Information section start
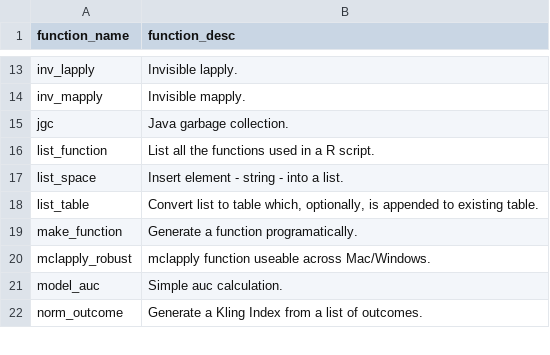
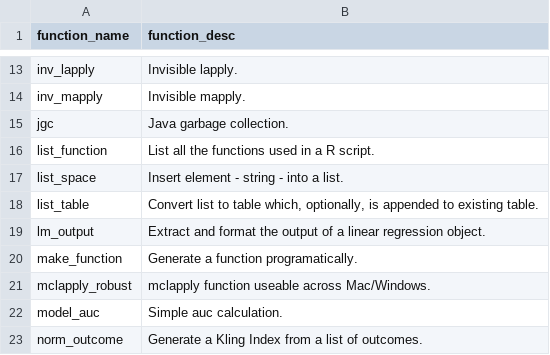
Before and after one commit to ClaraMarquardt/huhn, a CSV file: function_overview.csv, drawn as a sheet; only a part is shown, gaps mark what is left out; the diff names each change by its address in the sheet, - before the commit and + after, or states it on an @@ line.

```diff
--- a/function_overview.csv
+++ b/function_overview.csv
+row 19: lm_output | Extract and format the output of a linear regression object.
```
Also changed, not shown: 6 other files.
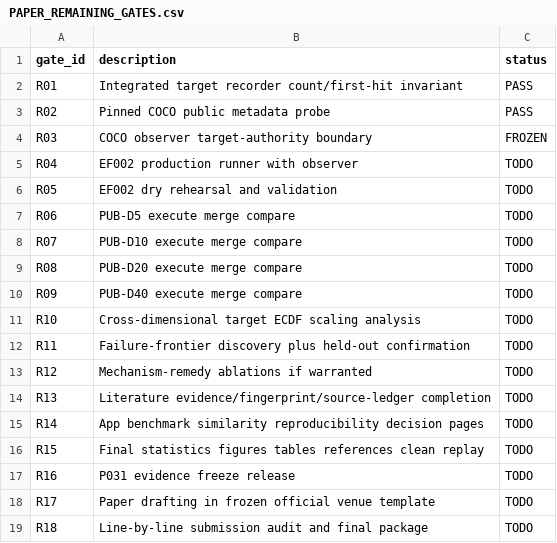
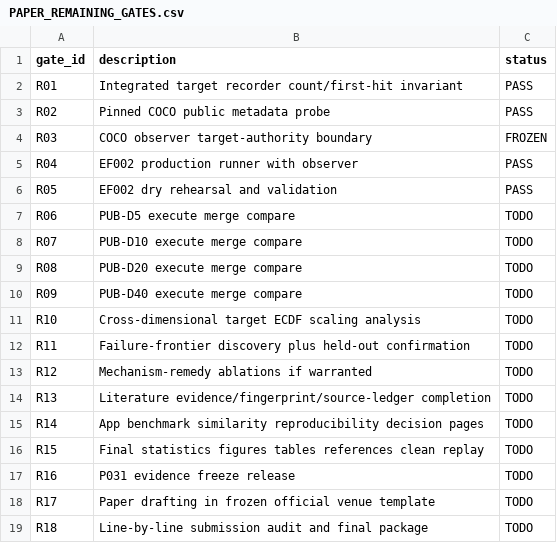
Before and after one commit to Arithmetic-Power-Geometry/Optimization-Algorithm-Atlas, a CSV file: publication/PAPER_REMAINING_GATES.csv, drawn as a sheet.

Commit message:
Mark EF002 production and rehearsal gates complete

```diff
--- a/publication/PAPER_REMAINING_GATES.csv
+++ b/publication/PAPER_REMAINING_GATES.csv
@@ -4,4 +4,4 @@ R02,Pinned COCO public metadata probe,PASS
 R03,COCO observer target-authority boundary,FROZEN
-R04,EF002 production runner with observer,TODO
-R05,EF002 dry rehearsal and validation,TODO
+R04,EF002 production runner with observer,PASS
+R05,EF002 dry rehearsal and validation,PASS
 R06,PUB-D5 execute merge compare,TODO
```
Information section end
§ What the task requires: Among the records above, find the lines where the word "validation" appears and copy them.

§ Written response:
-R05,EF002 dry rehearsal and validation,TODO
+R05,EF002 dry rehearsal and validation,PASS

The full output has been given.